Saturday, 25 April 2009

THE GOOD GIRL (dir: Miguel Arteta)

THE GOOD GIRL (dir: Miguel Arteta)

As a recorded display of small town boredom this is one of the best examples in recent memory. The movie came to me at a particularly troublesome time in my own life and as a result many of themes resonated with me in a very strong way.

On my first night in California during a hell fortnight of a holiday my hosts took me to Tower Records to rent out a movie to keep me occupied during the following daytime and it was The Good Girl that leapt out and ended being the movie we rented. So as a result the first time I ever saw this morning was upon awakening in a strange place in Sacramento in a very lost place mind wise.

Of the Friends crew it has always been Jennifer Aniston that has proved most talented and of most worth (followed by Lisa Kudrow) and in this role again grain she really blossoms as a character (Justine) far removed from Rachel Green.

In my own example the movie came to me at a time where I found myself bored at work and attracted to an older lady at work myself. She was also bored and in the midst of divorce displaying similar sorts of wandering thoughts as Aniston in this movie. On the day the film was released on DVD in England I bought it from Asda and wholeheartedly recommended it to the lady in the hope of displaying some kind of depth and understanding of our respective situations and boredom.

As much as I hate to admit it I can associate with the Jake Gyllenhaal character with his delusions of grandeur in regarding himself a writer and a victim of circumstances and the world around him. Even though the drive and energy of such a character is to be admired (to a degree) his ultimate fate represents the inevitable consequences of a person distracted and not playing the game. In a strange way this is pretty close to how I eventually found myself losing my job through my blog (on a much smaller degree/level obviously).

The character of Holden/Tom played by Jake Gyllenhaal represents not for the first time in history a person being lead astray by Holden Caulfield but at the same time one being counseled and indulged in their dysfunction. Again this is something I have come to experience in my real life. Personally I have never been able to pull off the Holden Caulfield personality but I have witnessed first hand a person nanny a Holden Caulfield type through being troubled but more sweet and needy. Without these talents and traits all I can do is continue to try and write my own version of The Catcher In The Rye.

In contrast to the dysfunction is her husband Phil played by John C. Reilly acting as a stoner stuck in his own working class/blue collar rut but who is fortunately (for him) numbed to this degree of reality. As a result he represents some kind of constant and rock despite on the surface of things being more of a fuck up and criticized for being so.

Additionally in support Zooey Deschanel provides a great comedic character encompassing the personification of small-town cynicism and boredom, an individual destined to repeat the errors of Justine and Holden if she remains working at the supermarket. Likewise the writer of the movie Mike White plays a horribly stunted supermarket security guard who is supposedly accidentally tragic and humorous by mistake/error.
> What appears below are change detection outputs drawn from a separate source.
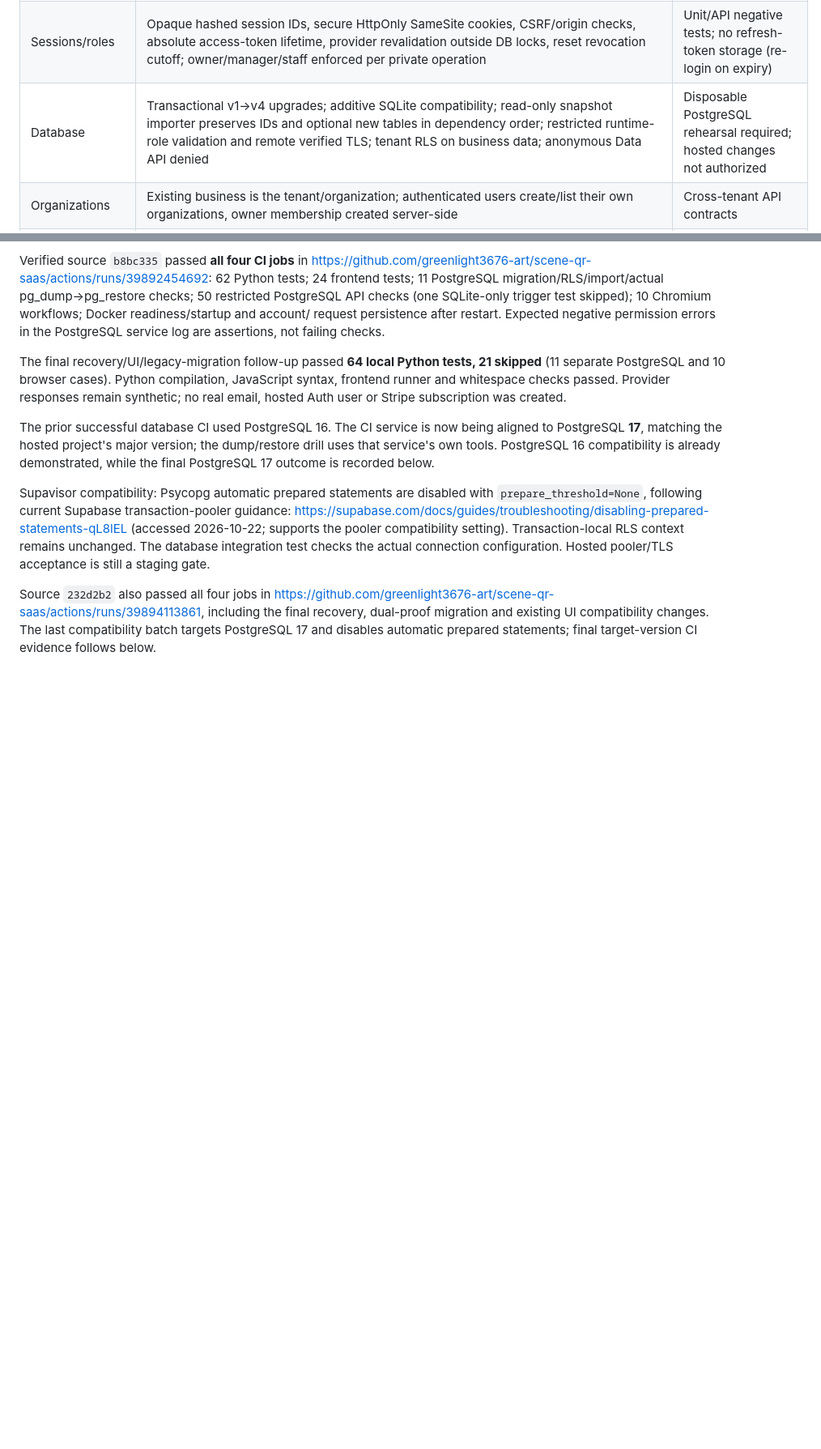
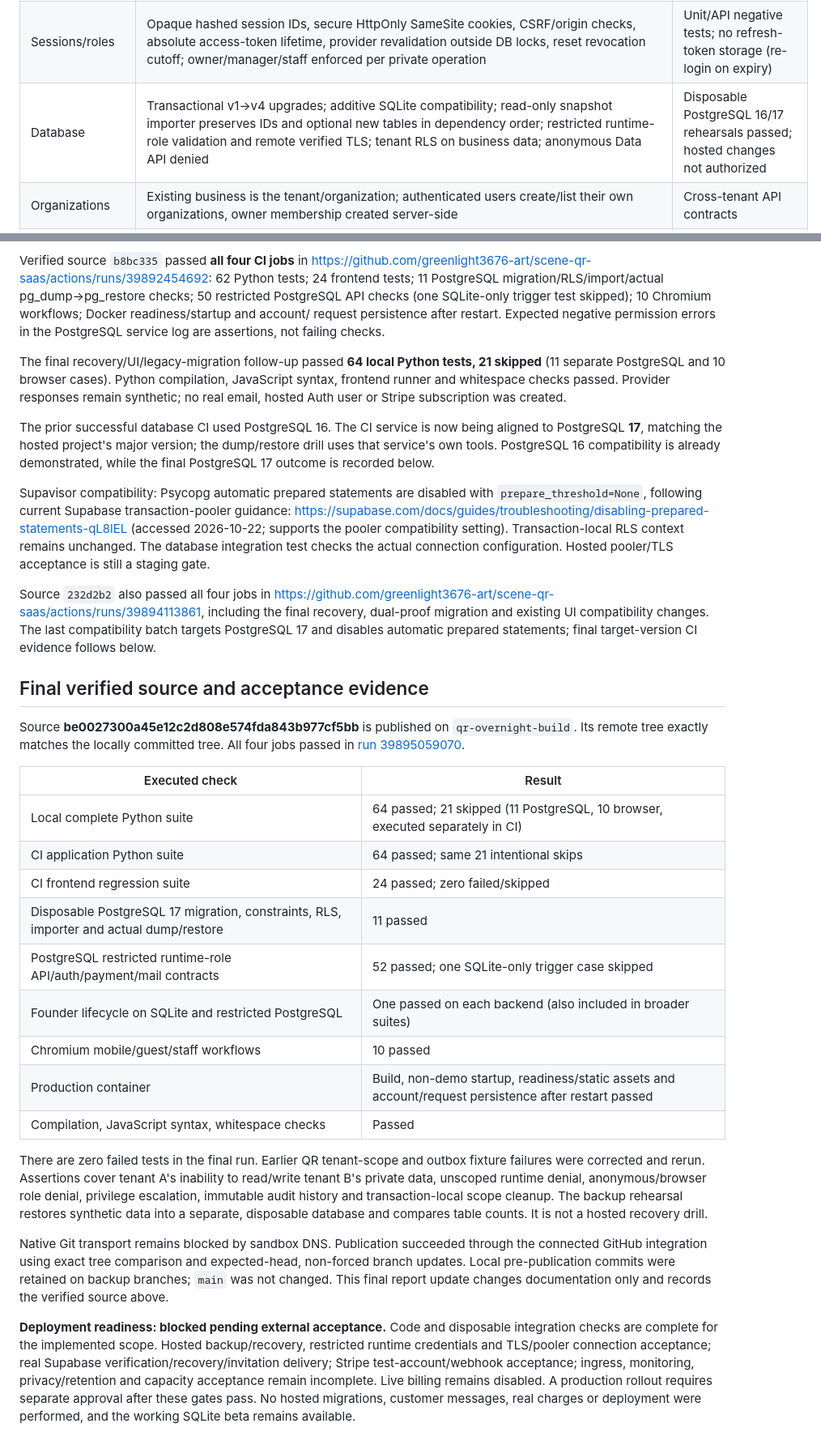
Before and after one commit to greenlight3676-art/scene-qr-saas, a Markdown page: BACKEND_COMPLETION_REPORT.md, 2 parts joined by grey strips. Shown at 81% size. Drawn GitHub-style; blank space fills up the shorter version.

Commit message:
Record verified backend acceptance evidence and remaining production gates [skip ci]

```diff
--- a/BACKEND_COMPLETION_REPORT.md
+++ b/BACKEND_COMPLETION_REPORT.md
@@ -10,7 +10,7 @@ were changed. SQLite beta stays the default; new tables/columns are additive.
 | --- | --- | --- |
 | Authentication | Supabase server password login; email-code/hash verification bound to an HttpOnly browser flow; verified subject provisioning; signup creates owner business only after verification; verified invitation join; addressed invites; logout/all; recovery-only sessions with CSRF; local revocation committed before external password update | Synthetic provider contracts locally; real SMTP/provider flows await staging |
 | Sessions/roles | Opaque hashed session IDs, secure HttpOnly SameSite cookies, CSRF/origin checks, absolute access-token lifetime, provider revalidation outside DB locks, reset revocation cutoff; owner/manager/staff enforced per private operation | Unit/API negative tests; no refresh-token storage (re-login on expiry) |
-| Database | Transactional v1→v4 upgrades; additive SQLite compatibility; read-only snapshot importer preserves IDs and optional new tables in dependency order; restricted runtime-role validation and remote verified TLS; tenant RLS on business data; anonymous Data API denied | Disposable PostgreSQL rehearsal required; hosted changes not authorized |
+| Database | Transactional v1→v4 upgrades; additive SQLite compatibility; read-only snapshot importer preserves IDs and optional new tables in dependency order; restricted runtime-role validation and remote verified TLS; tenant RLS on business data; anonymous Data API denied | Disposable PostgreSQL 16/17 rehearsals passed; hosted changes not authorized |
 | Organizations | Existing business is the tenant/organization; authenticated users create/list their own organizations, owner membership created server-side | Cross-tenant API contracts |
 | Locations/QR | Multiple tenant locations; active states; unique high-entropy station codes; rotate/pause/resume; menu/service/info destinations; escaped dynamic text; two-hour hashed guest sessions bound to tenant/station | Lifecycle/negative tests; no arbitrary external redirects |
 | Guests/requests | Public business/menu APIs, real database-backed requests, item/quantity/consent validation, private receipts, idempotency checks, status transition conflicts and durable abuse buckets | Existing and expanded end-to-end request flows; requests remain unpaid staff requests |
@@ -205,3 +205,43 @@ https://github.com/greenlight3676-art/scene-qr-saas/actions/runs/39894113861,
 including the final recovery, dual-proof migration and existing UI compatibility
 changes. The last compatibility batch targets PostgreSQL 17 and disables automatic
 prepared statements; final target-version CI evidence follows below.
+
+## Final verified source and acceptance evidence
+
+Source **be0027300a45e12c2d808e574fda843b977cf5bb** is published on
+`qr-overnight-build`. Its remote tree exactly matches the locally committed tree.
+All four jobs passed in [run 39895059070](https://github.com/greenlight3676-art/scene-qr-saas/actions/runs/39895059070).
+
+| Executed check | Result |
+| --- | --- |
+| Local complete Python suite | 64 passed; 21 skipped (11 PostgreSQL, 10 browser, executed separately in CI) |
+| CI application Python suite | 64 passed; same 21 intentional skips |
+| CI frontend regression suite | 24 passed; zero failed/skipped |
+| Disposable PostgreSQL 17 migration, constraints, RLS, importer and actual dump/restore | 11 passed |
+| PostgreSQL restricted runtime-role API/auth/payment/mail contracts | 52 passed; one SQLite-only trigger case skipped |
+| Founder lifecycle on SQLite and restricted PostgreSQL | One passed on each backend (also included in broader suites) |
+| Chromium mobile/guest/staff workflows | 10 passed |
+| Production container | Build, non-demo startup, readiness/static assets and account/request persistence after restart passed |
+| Compilation, JavaScript syntax, whitespace checks | Passed |
+
+There are zero failed tests in the final run. Earlier QR tenant-scope and outbox
+fixture failures were corrected and rerun. Assertions cover tenant A's inability
+to read/write tenant B's private data, unscoped runtime denial, anonymous/browser
+role denial, privilege escalation, immutable audit history and transaction-local
+scope cleanup. The backup rehearsal restores synthetic data into a separate,
+disposable database and compares table counts. It is not a hosted recovery drill.
+
+Native Git transport remains blocked by sandbox DNS. Publication succeeded through
+the connected GitHub integration using exact tree comparison and expected-head,
+non-forced branch updates. Local pre-publication commits were retained on backup
+branches; `main` was not changed. This final report update changes documentation
+only and records the verified source above.
+
+**Deployment readiness: blocked pending external acceptance.** Code and disposable
+integration checks are complete for the implemented scope. Hosted backup/recovery,
+restricted runtime credentials and TLS/pooler connection acceptance; real Supabase
+verification/recovery/invitation delivery; Stripe test-account/webhook acceptance;
+ingress, monitoring, privacy/retention and capacity acceptance remain incomplete.
+Live billing remains disabled. A production rollout requires separate approval
+after these gates pass. No hosted migrations, customer messages, real charges or
+deployment were performed, and the working SQLite beta remains available.
```
Also changed, not shown: TASKS.md (+10 -10 lines).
As the movie draws to a culmination/conclusion it is striking how the Phil character played by John C. Reilly emerges as perhaps the balanced of individuals who on the surface lives in a world of denial but ultimately appears aware of his circumstances but chooses to utilize a positive outlook in order to just survive and ultimately as the movie closes he and Justine make their strongest step towards maturity, a strong future and happiness. In a way this conclusion appears something of a compromise to the couple’s needs but ultimately it is very reflective of how life is.

This movie came perfectly timed and perfectly pitched when presented to myself as a 25 year old.